It is precisely for these reasons that the Granger administration finds itself trapped as regards the Venezuela crisis wherever or whenever it surfaces. The Guyana government can neither support nor defend Venezuela’s sovereignty as a neighbouring country. Its position on the question of non-interference in the internal affairs of that country has been compromised as a result of the narrowing of the range of its domestic and international interests. Having boxed itself into a corner with respect to the border controversy by refusing to adopt a positive asymmetric stand towards its neighbour, it denied itself the range to manoeuvre while its ability to exploit opportunities has dissipated. Consequently, the Government of Guyana found itself in an invidious position on the crisis in Venezuela within Caricom’s modus operandi.

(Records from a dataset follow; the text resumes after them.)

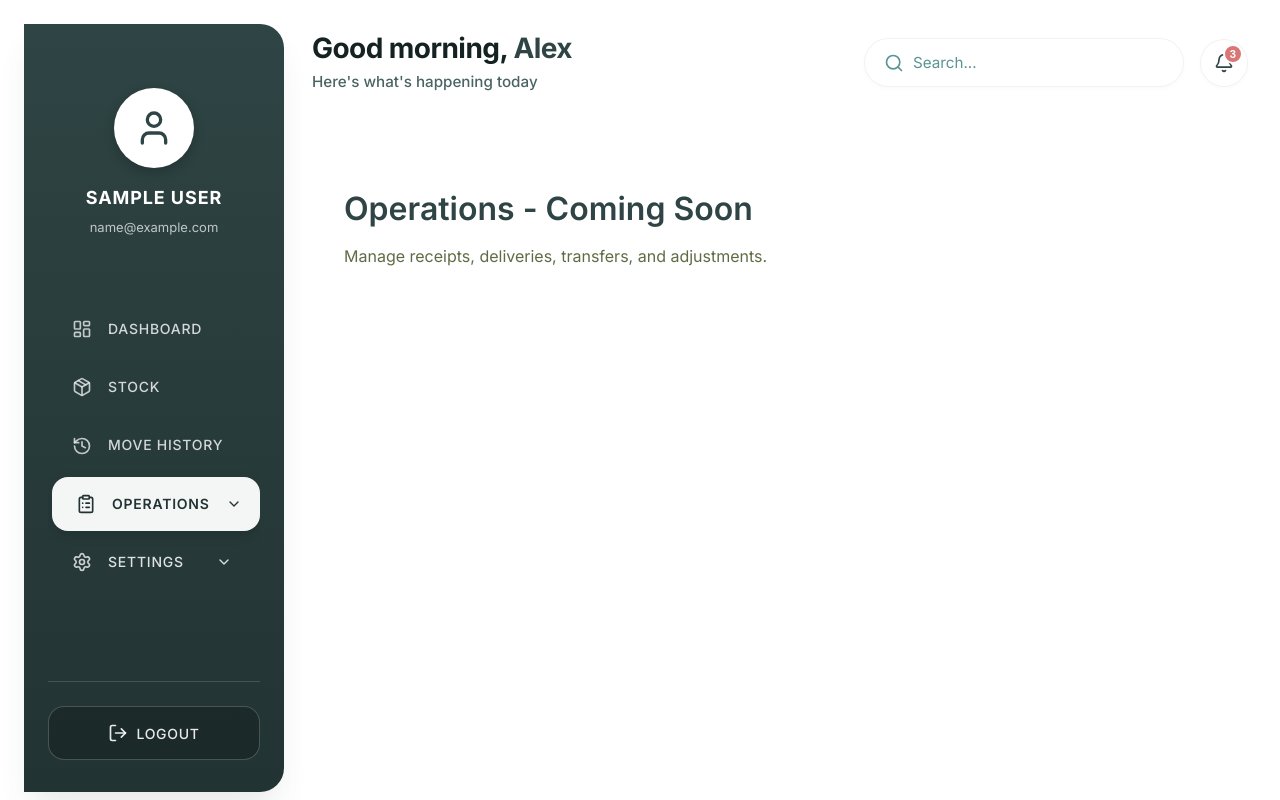
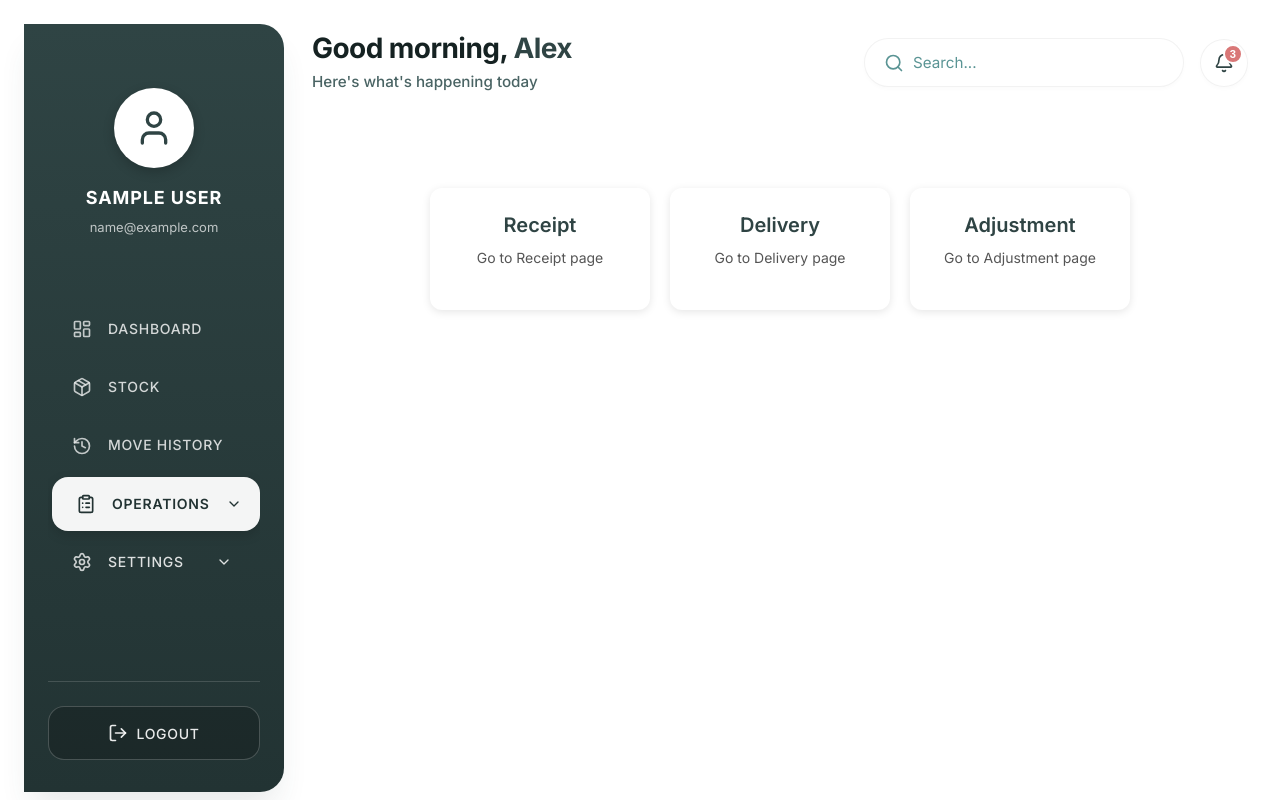
Before and after one commit to swarajpanmand/spitxUdoo, a React (Vite) app in the folder client/: page /operations in a window 1280 px wide. Built offline with nearby package versions, Linux system fonts and the light colour scheme; sample sign-in values are in the browser's storage.

Commit message:
operation temp added

```diff
--- a/client/src/pages/Operations.css
+++ b/client/src/pages/Operations.css
@@ -10,3 +10,35 @@
 .operations-page p {
     color: var(--text-secondary);
 }
+.operations-container {
+  display: flex;
+  gap: 20px;
+  justify-content: center;
+  padding: 30px;
+}
+
+.operation-card {
+  width: 220px;
+  padding: 25px;
+  background: #ffffff;
+  border-radius: 12px;
+  box-shadow: 0 2px 8px rgba(0,0,0,0.1);
+  cursor: pointer;
+  transition: 0.2s ease-in-out;
+  text-align: center;
+}
+
+.operation-card:hover {
+  transform: translateY(-5px);
+  box-shadow: 0 4px 14px rgba(0,0,0,0.18);
+}
+
+.operation-card h3 {
+  margin-bottom: 10px;
+  font-size: 20px;
+}
+
+.operation-card p {
+  color: #555;
+  font-size: 14px;
+}
--- a/client/src/pages/Operations.tsx
+++ b/client/src/pages/Operations.tsx
@@ -1,14 +1,31 @@
-import React from 'react';
-import { MainLayout } from '../components/layout/MainLayout';
-import './Operations.css';
+import React from "react";
+import { MainLayout } from "../components/layout/MainLayout";
+import { useNavigate } from "react-router-dom";
+import "./Operations.css";
 
 export const Operations: React.FC = () => {
-    return (
-        <MainLayout title="Operations">
-            <div className="operations-page">
-                <h2>Operations - Coming Soon</h2>
-                <p>Manage receipts, deliveries, transfers, and adjustments.</p>
-            </div>
-        </MainLayout>
-    );
+  const navigate = useNavigate();
+
+  const cards = [
+    { title: "Receipt", path: "/receipts" },
+    { title: "Delivery", path: "delivery" },
+    { title: "Adjustment", path: "/operations/adjustment" },
+  ];
+
+  return (
+    <MainLayout title="Operations">
+      <div className="operations-container">
+        {cards.map((card) => (
+          <div
+            key={card.title}
+            className="operation-card"
+            onClick={() => navigate(card.path)}
+          >
+            <h3>{card.title}</h3>
+            <p>Go to {card.title} page</p>
+          </div>
+        ))}
+      </div>
+    </MainLayout>
+  );
 };
```
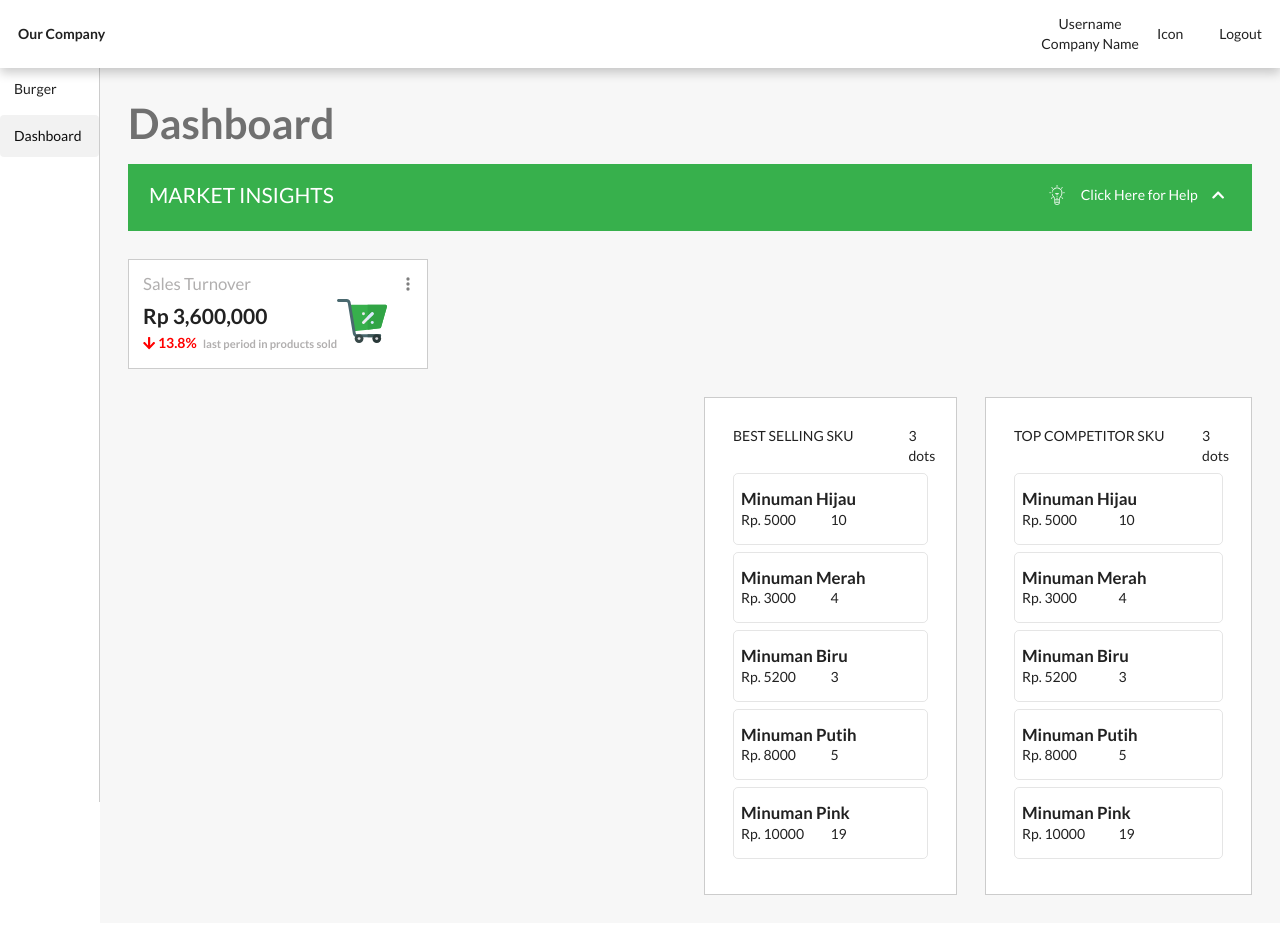
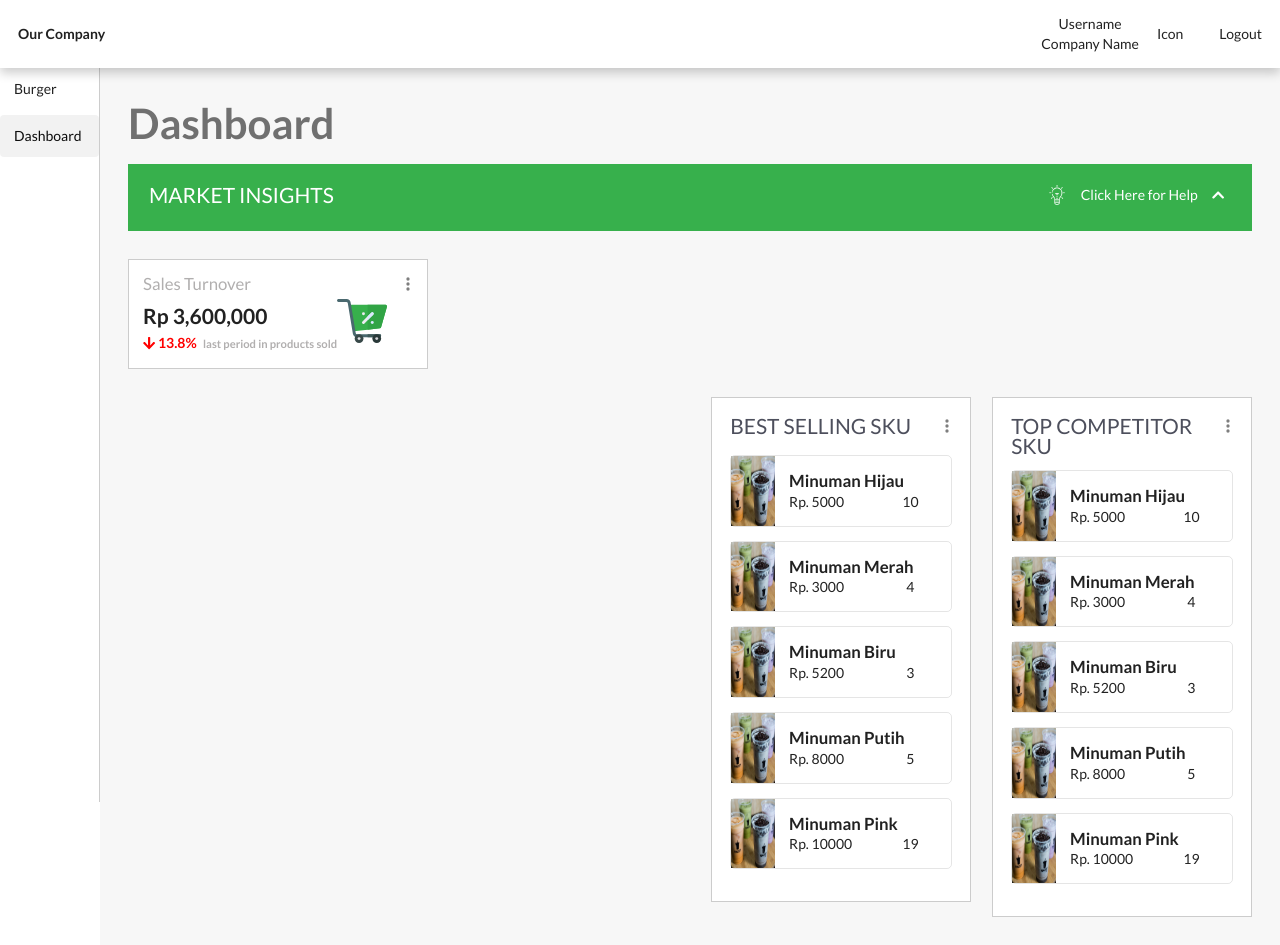
Before and after one commit to rimanirfan/advo_dashboard, a React (Create React App) app: page / in a window 1280 px wide. Before the commit the page ends 923 px from the top, so only its background shows below. Built offline with nearby package versions, Linux system fonts and the light colour scheme.

Commit message:
modify styling to best selling and top competitor

```diff
--- a/src/components/App.css
+++ b/src/components/App.css
@@ -20,6 +20,7 @@
 
 .flex .flex_item_nine {
     flex: 1 0 90%;
+    width: 90%;
 }
 
 .flex .flex_item_seven {
@@ -31,12 +32,12 @@
 }
 
 .flex .flex_item_one {
-    /* flex: 0 0 10%; */
-    width: 100px;
+    flex: 0 0 10%;
 }
 
-.flex_item_two_half {
-    flex: 1 0 25%;
+.flex_item_two {
+    flex: 1 0 20%;
+    width: 20%;
 }
 
 .content {
--- a/src/components/App.js
+++ b/src/components/App.js
@@ -37,7 +37,7 @@ class App extends React.Component {
             <div>
                 <Navbar />
                 <div className="flex">
-                    <div className="flex_item_one">
+                    <div className="">
                         <Sidebar />
                     </div>
                     <div className="flex_item_nine content">
--- a/src/components/BestSelling/BestSelling.css
+++ b/src/components/BestSelling/BestSelling.css
@@ -1,16 +1,19 @@
 .best_selling {
-    padding: 2rem;
-    margin: 0 1rem;
+    padding: 1.3rem;
+    margin-left: 1.5rem;
     background-color: #fff;
     border: rgba(0,0,0,0.2) 0.5px solid;
 }
 
 .best_selling .header {
     text-transform: uppercase;
+    font-size: 1.5rem;
+    color: #4D4F5C;
 }
 
 .best_selling .details_product {
     width: 100%;
+    padding: 1rem 0;
 }
 
 .best_selling .details_product h1 {
@@ -18,9 +21,21 @@
     margin: 0;
 }
 
+.best_selling .details_product .sold {
+    text-align: center;
+}
+
 .best_selling .product_card {
     border: rgba(0,0,0,0.1) 0.5px solid;
     border-radius: 5px;
-    padding: 1rem 0.5rem;
-    margin: 0.5rem 0;
+    margin: 1rem 0;
 }
+
+.img_product {
+    margin-right: 1rem;
+}
+
+.img_product img{
+    width: 100%;
+    height: 100%;
+}
--- a/src/components/BestSelling/BestSelling.js
+++ b/src/components/BestSelling/BestSelling.js
@@ -1,18 +1,19 @@
 import React from 'react';
 
 import './BestSelling.css';
+import drink from '../../assets/minuman.jpg';
 
-const BestSelling = ({products}) => {
+const BestSelling = ({products, dots}) => {
         const renderedLIst = products.map((product) => {
             return (
                 <div key={product.id}>
                     <div className="product_card flex">
-                        <div className="img_product"></div>
+                        <div className="img_product flex_item_two"><img src={drink} alt="drink"/></div>
                         <div className="details_product">
                             <h1>{product.name}</h1>
                             <div className="flex">
                                 <div className="flex_item_five">Rp. {product.price} </div>
-                                <div className="flex_item_five">{product.sold}</div>
+                                <div className="flex_item_five sold">{product.sold}</div>
                             </div>
                         </div>
                     </div>
@@ -24,7 +25,7 @@ const BestSelling = ({products}) => {
             <div className="best_selling">
                 <div className="flex">
                     <div className="flex_item_nine header">Best Selling SKU</div>
-                    <div className="flex_item_one">3 dots</div>
+                    <div className=""><div className="dots"><img src={dots} alt="dots" /></div></div>
                 </div>
                 {renderedLIst}
             </div>
--- a/src/components/TopCompetitor/TopCompetitor.css
+++ b/src/components/TopCompetitor/TopCompetitor.css
@@ -1,17 +1,19 @@
 .top_competitor {
-    padding: 2rem;
-    margin: 0 1rem;
-    margin-right: 0;
+    padding: 1.3rem;
+    margin-left: 1.5rem;
     background-color: #fff;
     border: rgba(0,0,0,0.2) 0.5px solid;
 }
 
 .top_competitor .header {
     text-transform: uppercase;
+    font-size: 1.5rem;
+    color: #4D4F5C;
 }
 
 .top_competitor .details_competitor {
     width: 100%;
+    padding: 1rem 0;
 }
 
 .top_competitor .details_competitor h1 {
@@ -19,9 +21,22 @@
     margin: 0;
 }
 
+.top_competitor .details_competitor .sold {
+    text-align: center;
+}
+
+
 .top_competitor .competitor_card {
     border: rgba(0,0,0,0.1) 0.5px solid;
     border-radius: 5px;
-    padding: 1rem 0.5rem;
-    margin: 0.5rem 0;
+    margin: 1rem 0;
 }
+
+.img_competitor {
+    margin-right: 1rem;
+}
+
+.img_competitor img{
+    width: 100%;
+    height: 100%;
+}
--- a/src/components/TopCompetitor/TopCompetitor.js
+++ b/src/components/TopCompetitor/TopCompetitor.js
@@ -1,18 +1,19 @@
 import React from 'react';
 
 import './TopCompetitor.css';
+import drink from '../../assets/minuman.jpg';
 
-const TopCompetitor = ({competitors}) => {
+const TopCompetitor = ({competitors, dots}) => {
         const renderedLIst = competitors.map((competitor) => {
             return (
                 <div key={competitor.id}>
                     <div className="competitor_card flex">
-                        <div className="img_competitor"></div>
+                        <div className="img_competitor flex_item_two"><img src={drink} alt="drink"/></div>
                         <div className="details_competitor">
                             <h1>{competitor.name}</h1>
                             <div className="flex">
                                 <div className="flex_item_five">Rp. {competitor.price} </div>
-                                <div className="flex_item_five">{competitor.sold}</div>
+                                <div className="flex_item_five sold">{competitor.sold}</div>
                             </div>
                         </div>
                     </div>
@@ -24,7 +25,7 @@ const TopCompetitor = ({competitors}) => {
             <div className="top_competitor">
                 <div className="flex">
                     <div className="flex_item_nine header">Top Competitor SKU</div>
-                    <div className="flex_item_one">3 dots</div>
+                    <div className=""><div className="dots"><img src={dots} alt="dots" /></div></div>
                 </div>
                 {renderedLIst}
             </div>
```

In none of the reports emanating from the international meetings held so far, is Guyana perceived as a player of any significance in the international arena any longer. Moreover, it is not clear how Guyana voted at the OAS meeting at Cancun. In light of the aforementioned, Guyana is unlikely to go beyond its routine reporting responsibility on Guyana-Venezuela relations at the Caricom meeting in Grenada.
Unlike his founder leader, who made his mark at the international level and is known to have been a deal broker, President Granger’s foreign policy leaves much to be desired. The following extract from Margaret Thatcher’s The Downing Street Years would suffice: “…unbeknown to him, [it was] President Forbes Burnham of Guyana who provided inspiration for this in the course of the weekend retreat which the heads of government spent away from Melbourne in Canberra. In the course of this we were arguing about an issue to be reported in the final communique which we were drafting. At one point Forbes Burnham said that we must achieve consensus. I asked him what he meant by ‘consensus’ ‒ a word of which I had heard all too much ‒ and he replied that ‘it is something you have if you cannot get agreement.’”
In addressing his mind to the Venezuela crisis while in Grenada, President Granger may wish to draw inspiration from his founder leader’s role in multilateral diplomacy.
Clement J Rohee